So the Massachusetts Democratic Party is alleging, in a mailer, that "1,736 women were raped in Massachusetts in 2008. Scott Brown wants hospitals to turn them all away."
This is as ridiculous as it is offensive. And it is, of course, a lie. In fact, according to the Boston Globe:
"The 2005 amendment that Brown sponsored in the state Senate would have allowed a physician, nurse, or any other employee to deny rape victims an emergency contraceptive if it 'conflicts with a sincerely held religious belief.' The facility would have had to have someone else who could administer the contraceptive or refer the victim to another facility at no additional cost to the patient.
The amendment, which did not pass, was attached to a bill that he ultimately voted for, which required emergency rooms to provide the contraceptives to rape victims."
So, as Allahpundit summarizes, "He wanted a limited religious conscience exemption for ER workers, with no extra financial burden to victims, and when he didn't get it he voted to provide emergency contraception anyway. Translation: Scott Brown hates rape victims."
Pretty unbelievable. And decent people from both parties should denounce the smear.
But it's even more unbelievable because of these two facts:
1. The Senate health-care bill, which Martha Coakley favors, contains an abortion conscience clause.
(3) PROVIDER CONSCIENCE PROTECTIONS. No individual health care provider or
health care facility may be discriminated against because of a willingness or an unwillingness, if doing so is contrary to the religious or moral beliefs of the provider or facility, to provide, pay for, provide coverage of, or refer for abortions.
2. And who supported these kind of conscience clauses? Ted Kennedy. In the letter he wrote to Pope Benedict before his death, Kennedy explained, "I believe in a conscience protection for Catholics in the health field and I'll continue to advocate for it as my colleagues in the Senate and I work to develop an overall national health policy that guarantees health care for everyone."

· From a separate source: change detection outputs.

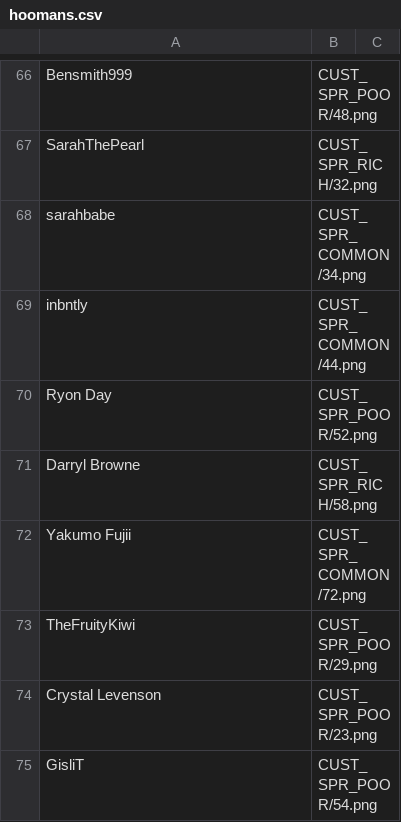
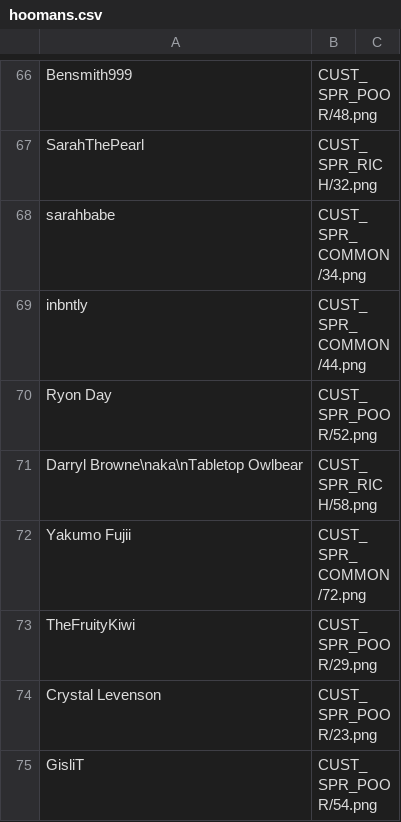
Before and after one commit to panzi/cook-serve-hoomans2, a CSV file: hoomans.csv, drawn as a sheet; only a part is shown, gaps mark what is left out; the diff names each change by its address in the sheet, - before the commit and + after, or states it on an @@ line.

Commit message:
support explicit \n in hooman names

```diff
--- a/hoomans.csv
+++ b/hoomans.csv
-A71: Darryl Browne
+A71: Darryl Browne\naka\nTabletop Owlbear
```
Also changed, not shown: 3 other files.
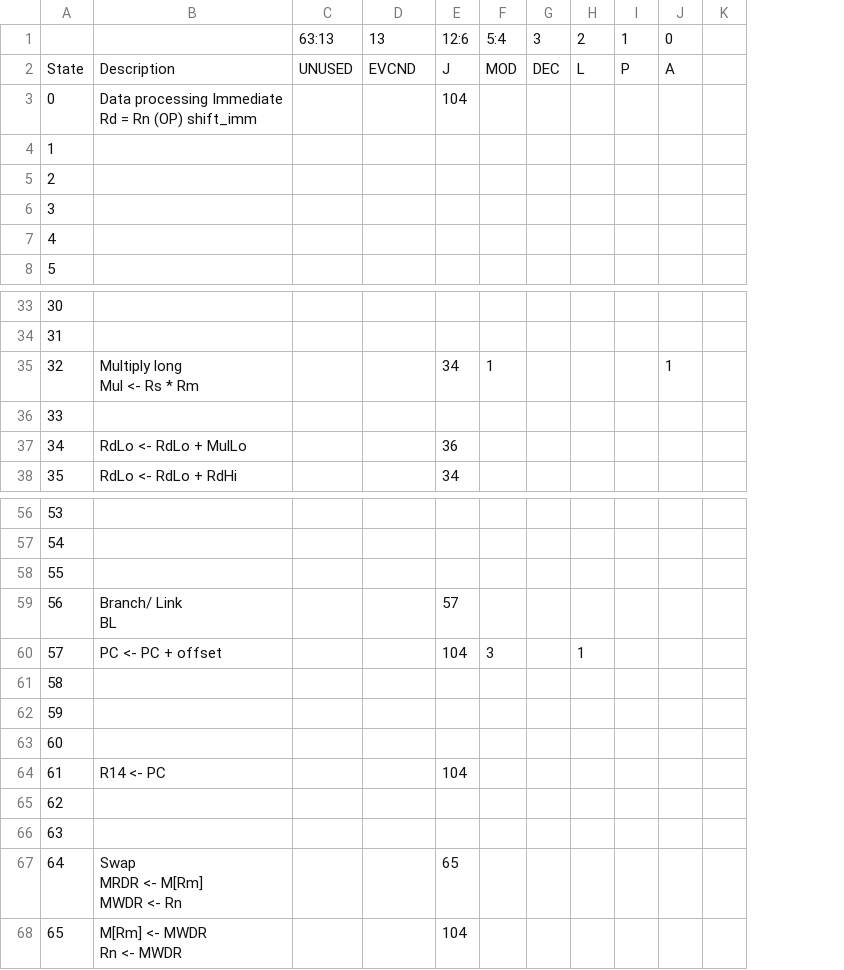
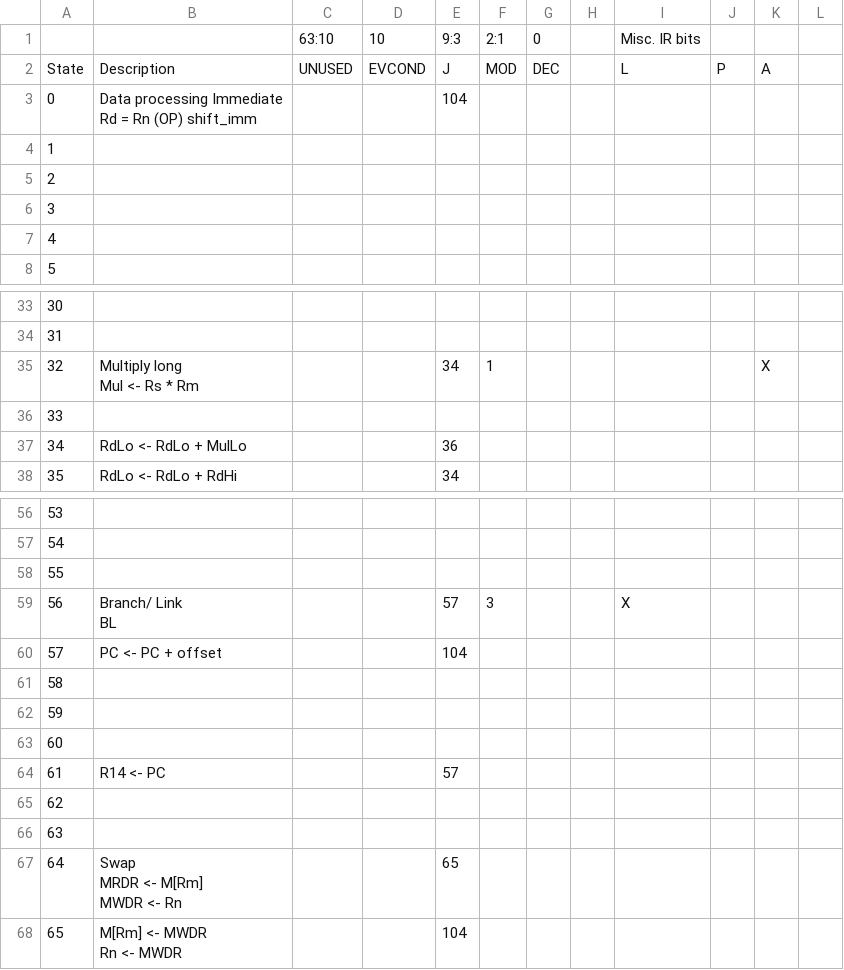
Before and after one commit to cairhart/Verilog-ARMv4, a CSV file: states.csv, drawn as a sheet; only a part is shown, gaps mark what is left out; removed rows and columns are numbered as before the commit, all else as after; rows hold the shown columns only; the diff names each change by its address in the sheet, - before the commit and + after, or states it on an @@ line.

```diff
--- a/states.csv
+++ b/states.csv
-column H, row 2: L; row 60: 1
-column I, row 2: P
+column H, empty
+column I, row 2: L; row 59: X
+column J, row 2: P
-row 1:  |  | 63:13 | 13 | 12:6 | 5:4 | 3 | 2 | 1 | 0
+row 1:  |  | 63:10 | 10 | 9:3 | 2:1 | 0 |  | Misc. IR bits
-D2: EVCND
+D2: EVCOND
-K35: 1
+K35: X
-F59: (empty)
+F59: 3
-F60: 3
+F60: (empty)
-E64: 104
+E64: 57
```
Also changed, not shown: 3 other files.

Will President Obama, who'll be in Massachusetts Sunday campaigning for Coakley, associate himself by his silence with these smear tactics? Or will he denounce them?